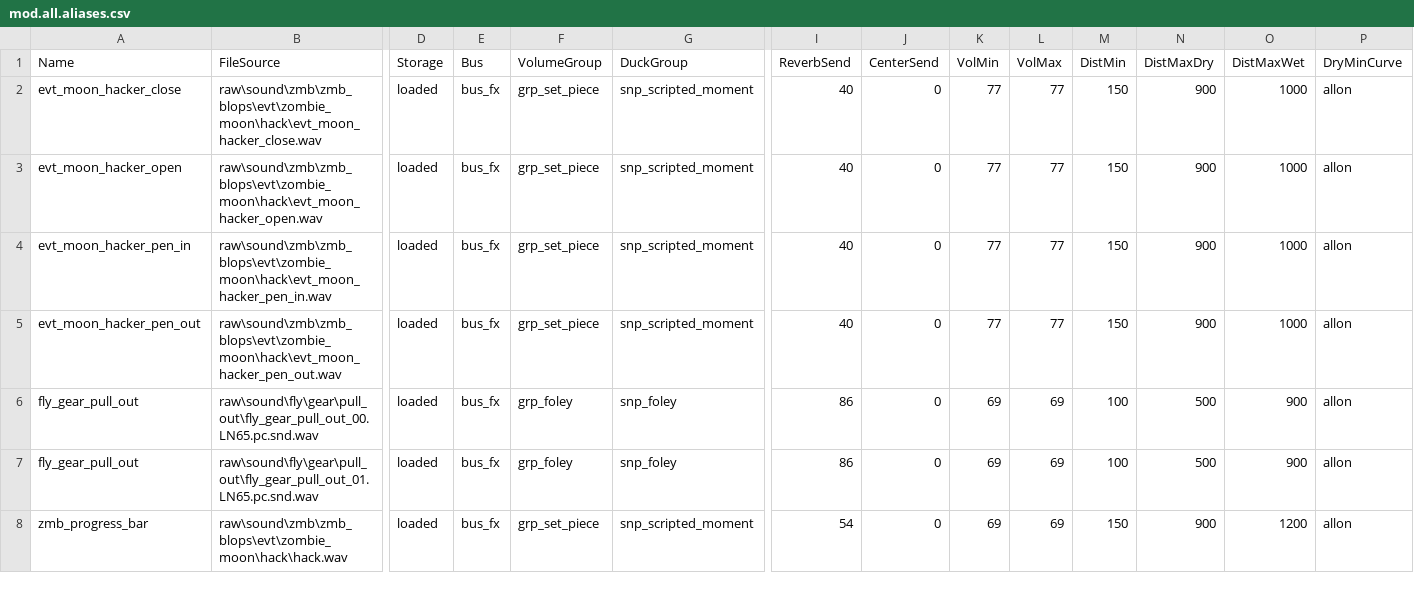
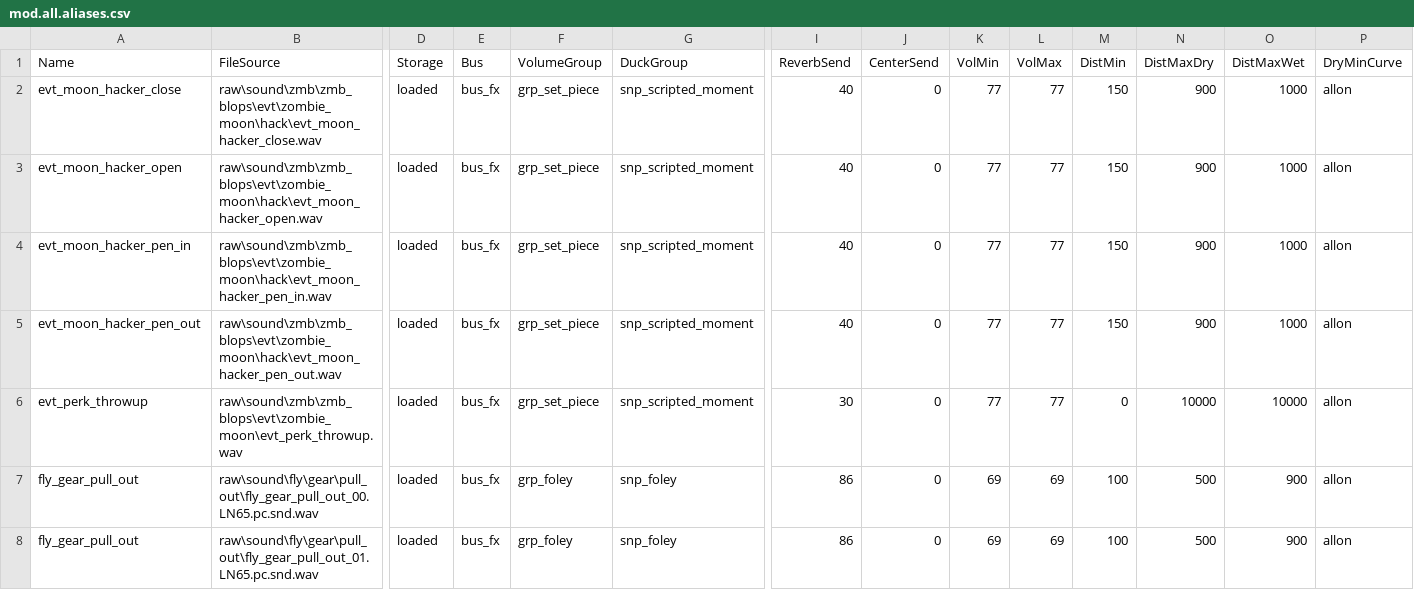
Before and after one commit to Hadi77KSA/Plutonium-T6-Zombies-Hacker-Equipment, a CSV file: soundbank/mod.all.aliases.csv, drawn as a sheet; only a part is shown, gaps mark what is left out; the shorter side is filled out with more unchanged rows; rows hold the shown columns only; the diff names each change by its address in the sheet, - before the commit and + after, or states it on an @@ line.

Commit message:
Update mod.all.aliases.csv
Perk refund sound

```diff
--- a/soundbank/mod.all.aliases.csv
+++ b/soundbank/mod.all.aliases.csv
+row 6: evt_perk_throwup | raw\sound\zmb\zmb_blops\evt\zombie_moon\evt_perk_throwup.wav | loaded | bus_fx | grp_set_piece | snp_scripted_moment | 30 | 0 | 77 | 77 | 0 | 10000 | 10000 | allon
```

────────────────

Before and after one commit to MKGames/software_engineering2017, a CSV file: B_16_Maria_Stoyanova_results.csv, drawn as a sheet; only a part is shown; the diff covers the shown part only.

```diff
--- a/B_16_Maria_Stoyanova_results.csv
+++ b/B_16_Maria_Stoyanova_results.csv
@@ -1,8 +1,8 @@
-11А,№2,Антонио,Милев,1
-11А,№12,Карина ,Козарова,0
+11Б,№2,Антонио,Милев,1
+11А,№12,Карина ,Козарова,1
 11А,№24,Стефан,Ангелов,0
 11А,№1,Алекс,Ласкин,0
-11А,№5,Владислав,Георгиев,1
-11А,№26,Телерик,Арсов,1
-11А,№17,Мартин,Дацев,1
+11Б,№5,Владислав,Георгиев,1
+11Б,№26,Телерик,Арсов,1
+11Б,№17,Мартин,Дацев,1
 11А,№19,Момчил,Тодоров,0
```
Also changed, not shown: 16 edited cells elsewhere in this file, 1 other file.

────────────────

• PROBLEM TO WORK ON: From the listing above, collect every line that mentions the word "soundbank".

• SOLUTION TO THIS EXERCISE:
Before and after one commit to Hadi77KSA/Plutonium-T6-Zombies-Hacker-Equipment, a CSV file: soundbank/mod.all.aliases.csv, drawn as a sheet; only a part is shown, gaps mark what is left out; the shorter side is filled out with more unchanged rows; rows hold the shown columns only; the diff names each change by its address in the sheet, - before the commit and + after, or states it on an @@ line.
--- a/soundbank/mod.all.aliases.csv
+++ b/soundbank/mod.all.aliases.csv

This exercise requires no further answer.